It was the mission of Madame Blavatsky, under the instructions

of those Adepts, to give to the world selected portions of that archaic

teaching. It should be remembered that an Adept—a Master, is one who has

achieved immortality, and therefore has the power to perceive truth as it is and at will to reflect it without distortion. It is because no one of lesser degree can claim that power always and with certainty that Their testimony must be regarded as the highest authority on all matters of occult doctrine and practice. And here it must be stated unequivocally that from the point of view of the “original programme” of the Society, no theosophical association has any raison d’etre if it does not remain true to the Masters and their teaching.


There are some who seem to believe that it is possible to be faithful to the

Masters while denying even the theoretical truth of their teaching. This is

where the responsibility of the old Theosophical Society is so grave. In his

Introduction to The Mahatma Letters the writer had occasion to point out in what important particulars that Society showed by its actions a serious divergence from the spirit and letter of the original teaching. That volume proves beyond question that H. P. B.’s writings are absolutely consistent with the Masters’ teachings, and in nothing is this more clearly discernible than in her exposition of the doctrines relating to the Life after Death. It is not the least serious aspect of the situation that the Theosophical Society bases its propaganda on this important subject not, as the public has a right to expect, on the message of H. P. B. and the Masters, but on the personal investigation of later students, whose views, for example, on the post-mortem survival of personal consciousness are so different as to represent the direct antithesis of the original teaching.


No serious students of H. P. B. will deny the force or the truth of these

arguments, but there are many such who conceive it to be their duty to remain in the old Theosophical Society and at the same time to stand by the original teaching. They are at once faced with certain difficulties which have to be experienced to be understood, but which, fortunately, the constitution of the Society does not make it impossible to solve. Let the reader turn to Letter


I  “That is to say, men who have perfected their physical, mental, psychic. and spiritual organisations to the utmost possible degree.”


No. C in this volume, and he will there see how H. P. B. was faced with a very similar situation and of the measures she recommended to deal with it. She lays stress on the fact that the Society was founded as a Universal Brotherhood, in which no one has the right to force his own views on another, but each must be allowed free expression of opinion.

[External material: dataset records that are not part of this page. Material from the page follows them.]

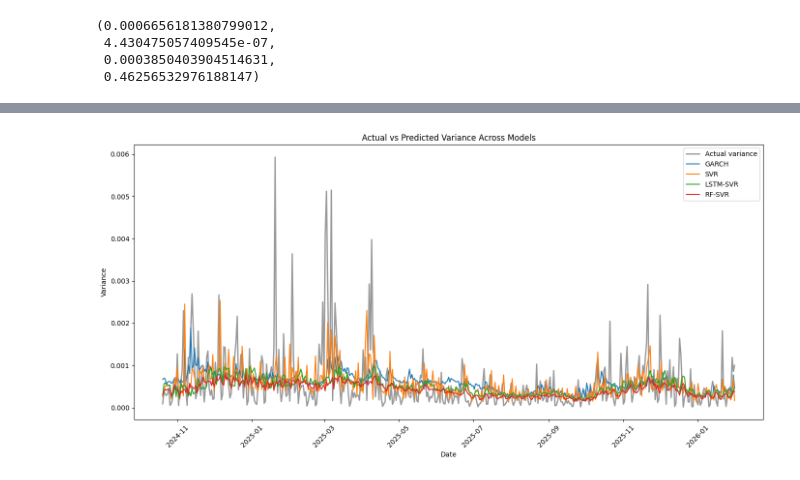
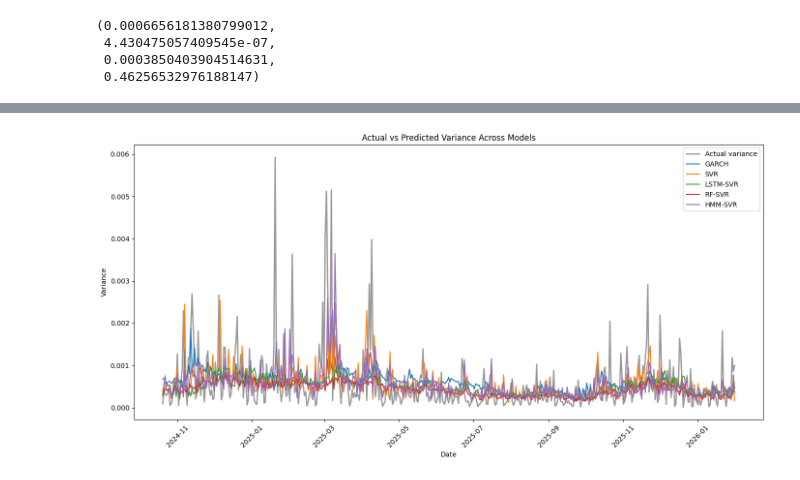
Before and after one commit to Therulow/DSE4211-GRP13, a Jupyter notebook: test_analysis.ipynb, the cells around one changed output, grey strips where cells are left out. Saved outputs shown, nothing was run; the diff lists cells and outputs as text; code cells hidden in the pictures.

Commit message:
edit test_analysis

```diff
--- a/test_analysis.ipynb
+++ b/test_analysis.ipynb
@@ -130,6 +291,7 @@ test_garch = pd.read_csv("benchmark garch/garch.csv")
 test_svr = pd.read_csv("SVR/results/svr_test_results.csv")
 test_lstmsvr = pd.read_csv("lstm-regimeaware/results/lstm-svr1.csv")
 test_rfsvr = pd.read_csv("rf-regimeaware/results/test_rf_results.csv")
+test_hmmsvr = pd.read_csv('2_step_hmm_model/results/hmm_svrl_revised_test_results.csv')
 
 # -----------------------------
 # 2. Convert to variance scale
@@ -153,6 +315,8 @@ garch_df = test_garch[["date", "actual_var", "pred_garch"]].copy()
 svr_df = test_svr[["date", "actual_var", "pred_svr"]].copy()
 lstm_df = test_lstmsvr[["date", "actual_var", "pred_lstmsvr"]].copy()
 rf_df = test_rfsvr[["date", "actual_var", "pred_rfsvr"]].copy()
+hmm_df = test_hmmsvr[["date", "actual_var", "forecast_var"]].copy()
+hmm_df['date'] = pd.to_datetime(hmm_df['date'])
 
 # -----------------------------
 # 4. Convert dates
@@ -169,35 +333,37 @@ plot_df = (
     .merge(svr_df[["date", "pred_svr"]], on="date", how="inner")
     .merge(lstm_df[["date", "pred_lstmsvr"]], on="date", how="inner")
     .merge(rf_df[["date", "pred_rfsvr"]], on="date", how="inner")
+    .merge(hmm_df[["date", "forecast_var"]].rename(columns={"forecast_var": "pred_hmmsvr"}), on="date", how="inner")
     .sort_values("date")
 )
 
 # -----------------------------
 # 6. Plot
 # -----------------------------
 plt.figure(figsize=(14, 7))
 plt.plot(
     plot_df["date"],
     plot_df["actual_var"],
     label="Actual variance",
     color="black",
     linewidth=2,
     alpha=0.4
 )
 
 # models (clear colors)
 plt.plot(plot_df["date"], plot_df["pred_garch"], label="GARCH")
 plt.plot(plot_df["date"], plot_df["pred_svr"], label="SVR")
 plt.plot(plot_df["date"], plot_df["pred_lstmsvr"], label="LSTM-SVR")
 plt.plot(plot_df["date"], plot_df["pred_rfsvr"], label="RF-SVR")
+plt.plot(plot_df["date"], plot_df["pred_hmmsvr"], label="HMM-SVR")
 
 plt.title("Actual vs Predicted Variance Across Models")
 plt.xlabel("Date")
 plt.ylabel("Variance")
 plt.legend()
 plt.xticks(rotation=45)
 
 plt.tight_layout()
 plt.show()
 # %% [output]
-[figure, old version]
+[figure, new version]
```
Also changed, not shown: parts of 12 cells of this notebook.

She defines what a nucleus of Brotherhood is by quoting Master K. H. almost word for word: “A group or branch, however small, cannot be a theosophical society unless the members in it are magnetically bound to each other by the same way of thinking, at least in some one direction.” She urges that those who intend at all costs to remain true to the original programme of the Society—i.e. to the Masters and their teaching—should found Lodges devoted to that purpose alone. Exactly the same should be done in our own day as a solution of present difficulties.


Therefore, all the world over, let the lovers of the Wisdom of H. P. B. unite,

whether they be in or out of the Theosophical Society; let them found Lodges which shall be places apart, sanctified by devotion to the Truth and the Cause of the Brotherhood of Humanity, while seeking their knowledge from her writings, I which contain all and far more than is necessary for the instruction of Theosophists, until the promised hour strikes at the beginning of the last quarter of this century, when another Messenger from the Great Lodge may be expected to appear and carry forward the work of H. P. Blavatsky to the next stage of unfolding.

                                                              A. TREVOR BARKER.


                               December, 1924.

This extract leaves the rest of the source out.